**Exercise requirements**
In these records, how many lines contain "hideFormHint"? Please reply with the number only.

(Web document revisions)
- - - -
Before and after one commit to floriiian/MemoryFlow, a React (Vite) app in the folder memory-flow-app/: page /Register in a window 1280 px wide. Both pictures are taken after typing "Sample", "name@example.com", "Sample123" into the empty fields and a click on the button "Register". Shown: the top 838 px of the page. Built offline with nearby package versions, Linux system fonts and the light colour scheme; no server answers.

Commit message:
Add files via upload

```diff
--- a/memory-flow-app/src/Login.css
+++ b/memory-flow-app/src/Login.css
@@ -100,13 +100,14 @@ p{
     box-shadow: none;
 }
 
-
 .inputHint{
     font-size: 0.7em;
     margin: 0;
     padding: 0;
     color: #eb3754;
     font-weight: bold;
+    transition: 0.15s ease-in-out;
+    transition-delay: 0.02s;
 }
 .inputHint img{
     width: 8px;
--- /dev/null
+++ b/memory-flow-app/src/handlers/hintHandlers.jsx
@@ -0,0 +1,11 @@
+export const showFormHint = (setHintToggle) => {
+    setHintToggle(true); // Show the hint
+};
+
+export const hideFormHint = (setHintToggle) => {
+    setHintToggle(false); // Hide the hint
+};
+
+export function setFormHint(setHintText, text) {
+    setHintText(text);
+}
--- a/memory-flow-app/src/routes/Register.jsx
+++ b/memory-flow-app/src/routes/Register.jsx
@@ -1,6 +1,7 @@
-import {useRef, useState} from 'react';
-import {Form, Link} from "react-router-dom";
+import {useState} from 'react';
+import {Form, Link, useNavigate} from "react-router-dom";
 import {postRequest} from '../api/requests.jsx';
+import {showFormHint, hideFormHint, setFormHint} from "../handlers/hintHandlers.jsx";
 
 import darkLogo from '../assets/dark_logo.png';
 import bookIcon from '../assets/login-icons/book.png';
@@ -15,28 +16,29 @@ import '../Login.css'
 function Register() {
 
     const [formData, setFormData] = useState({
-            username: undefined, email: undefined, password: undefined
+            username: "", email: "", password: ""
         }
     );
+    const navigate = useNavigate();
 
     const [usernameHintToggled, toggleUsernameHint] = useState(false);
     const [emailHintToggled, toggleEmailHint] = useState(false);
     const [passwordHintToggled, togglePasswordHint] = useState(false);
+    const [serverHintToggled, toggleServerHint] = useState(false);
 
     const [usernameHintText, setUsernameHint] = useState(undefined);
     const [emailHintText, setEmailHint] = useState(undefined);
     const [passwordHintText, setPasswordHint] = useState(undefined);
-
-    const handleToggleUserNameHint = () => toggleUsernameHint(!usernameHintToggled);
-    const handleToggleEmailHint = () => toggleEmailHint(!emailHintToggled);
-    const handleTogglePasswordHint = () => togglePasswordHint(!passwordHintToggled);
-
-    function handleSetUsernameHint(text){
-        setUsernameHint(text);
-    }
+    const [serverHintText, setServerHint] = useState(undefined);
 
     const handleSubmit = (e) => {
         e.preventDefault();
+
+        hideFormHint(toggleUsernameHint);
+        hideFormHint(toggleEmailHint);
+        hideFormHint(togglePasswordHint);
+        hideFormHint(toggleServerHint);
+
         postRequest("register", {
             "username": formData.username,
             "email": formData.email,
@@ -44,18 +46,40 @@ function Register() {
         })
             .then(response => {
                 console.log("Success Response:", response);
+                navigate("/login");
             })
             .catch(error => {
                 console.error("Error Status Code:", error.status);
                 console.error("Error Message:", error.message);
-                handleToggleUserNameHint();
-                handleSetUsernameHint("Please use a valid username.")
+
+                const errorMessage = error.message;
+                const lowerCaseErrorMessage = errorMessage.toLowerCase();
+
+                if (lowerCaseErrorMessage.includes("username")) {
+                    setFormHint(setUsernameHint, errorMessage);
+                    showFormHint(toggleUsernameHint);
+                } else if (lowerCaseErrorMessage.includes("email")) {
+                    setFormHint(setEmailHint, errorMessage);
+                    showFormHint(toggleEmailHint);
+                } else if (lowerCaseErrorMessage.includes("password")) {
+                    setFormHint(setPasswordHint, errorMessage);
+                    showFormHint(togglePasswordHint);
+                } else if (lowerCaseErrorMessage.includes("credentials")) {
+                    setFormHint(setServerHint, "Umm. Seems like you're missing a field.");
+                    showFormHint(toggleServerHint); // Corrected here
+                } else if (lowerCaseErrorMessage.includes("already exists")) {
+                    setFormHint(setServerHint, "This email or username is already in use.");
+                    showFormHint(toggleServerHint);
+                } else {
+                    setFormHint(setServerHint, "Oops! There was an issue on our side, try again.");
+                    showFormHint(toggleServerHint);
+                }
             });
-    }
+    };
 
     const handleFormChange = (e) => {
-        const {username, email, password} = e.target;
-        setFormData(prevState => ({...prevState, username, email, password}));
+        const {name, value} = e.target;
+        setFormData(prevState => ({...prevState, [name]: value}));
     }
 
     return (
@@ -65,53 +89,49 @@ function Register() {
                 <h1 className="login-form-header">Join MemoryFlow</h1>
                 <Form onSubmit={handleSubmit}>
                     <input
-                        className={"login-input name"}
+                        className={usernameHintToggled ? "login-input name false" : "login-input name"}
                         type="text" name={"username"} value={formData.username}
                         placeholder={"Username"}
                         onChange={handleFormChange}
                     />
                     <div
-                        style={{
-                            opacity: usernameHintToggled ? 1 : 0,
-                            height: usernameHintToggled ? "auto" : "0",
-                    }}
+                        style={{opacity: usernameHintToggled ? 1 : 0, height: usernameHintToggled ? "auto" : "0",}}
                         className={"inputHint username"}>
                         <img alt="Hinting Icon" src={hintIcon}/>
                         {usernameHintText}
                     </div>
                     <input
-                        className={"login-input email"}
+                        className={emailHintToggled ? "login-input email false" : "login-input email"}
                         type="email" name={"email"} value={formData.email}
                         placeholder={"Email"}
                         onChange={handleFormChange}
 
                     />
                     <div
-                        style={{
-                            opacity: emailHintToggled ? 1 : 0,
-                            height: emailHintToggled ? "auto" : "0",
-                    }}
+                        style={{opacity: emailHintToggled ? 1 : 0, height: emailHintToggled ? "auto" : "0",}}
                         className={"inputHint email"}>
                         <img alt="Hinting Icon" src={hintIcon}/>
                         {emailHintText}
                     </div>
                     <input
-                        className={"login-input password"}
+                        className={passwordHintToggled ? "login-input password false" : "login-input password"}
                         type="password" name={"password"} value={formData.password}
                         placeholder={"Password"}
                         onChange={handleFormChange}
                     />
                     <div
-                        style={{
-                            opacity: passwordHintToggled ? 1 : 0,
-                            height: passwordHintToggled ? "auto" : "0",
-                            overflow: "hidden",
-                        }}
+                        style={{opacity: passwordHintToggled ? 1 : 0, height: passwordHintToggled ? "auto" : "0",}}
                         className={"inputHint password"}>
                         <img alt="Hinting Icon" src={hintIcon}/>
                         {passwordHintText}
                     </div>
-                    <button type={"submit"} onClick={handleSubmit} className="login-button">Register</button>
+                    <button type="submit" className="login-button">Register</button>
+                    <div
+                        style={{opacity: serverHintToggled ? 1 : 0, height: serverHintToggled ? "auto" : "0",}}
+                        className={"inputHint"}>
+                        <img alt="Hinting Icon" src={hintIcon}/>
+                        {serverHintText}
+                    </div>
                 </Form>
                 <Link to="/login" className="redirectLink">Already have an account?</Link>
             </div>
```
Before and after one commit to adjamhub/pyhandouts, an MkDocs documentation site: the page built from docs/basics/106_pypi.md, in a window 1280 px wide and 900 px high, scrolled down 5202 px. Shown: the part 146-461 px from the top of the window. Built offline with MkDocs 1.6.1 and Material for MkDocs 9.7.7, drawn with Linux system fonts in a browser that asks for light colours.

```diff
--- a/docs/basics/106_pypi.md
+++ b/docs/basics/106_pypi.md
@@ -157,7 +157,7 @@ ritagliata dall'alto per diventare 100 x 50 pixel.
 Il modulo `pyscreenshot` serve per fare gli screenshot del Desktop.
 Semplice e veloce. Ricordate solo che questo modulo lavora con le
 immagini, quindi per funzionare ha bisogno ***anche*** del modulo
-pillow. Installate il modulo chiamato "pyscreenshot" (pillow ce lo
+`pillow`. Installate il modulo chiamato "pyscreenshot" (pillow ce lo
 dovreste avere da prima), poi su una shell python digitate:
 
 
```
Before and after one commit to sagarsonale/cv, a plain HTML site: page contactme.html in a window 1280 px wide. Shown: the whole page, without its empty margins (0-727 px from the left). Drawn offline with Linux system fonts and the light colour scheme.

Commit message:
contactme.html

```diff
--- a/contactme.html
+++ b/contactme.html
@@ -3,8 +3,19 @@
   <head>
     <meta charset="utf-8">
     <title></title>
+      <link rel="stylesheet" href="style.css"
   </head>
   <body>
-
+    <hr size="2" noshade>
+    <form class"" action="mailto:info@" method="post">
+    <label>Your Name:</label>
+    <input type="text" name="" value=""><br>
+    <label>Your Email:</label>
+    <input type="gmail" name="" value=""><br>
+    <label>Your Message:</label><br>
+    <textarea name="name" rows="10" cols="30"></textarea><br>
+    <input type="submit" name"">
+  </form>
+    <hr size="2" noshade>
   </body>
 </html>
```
- - - -
**Response**
6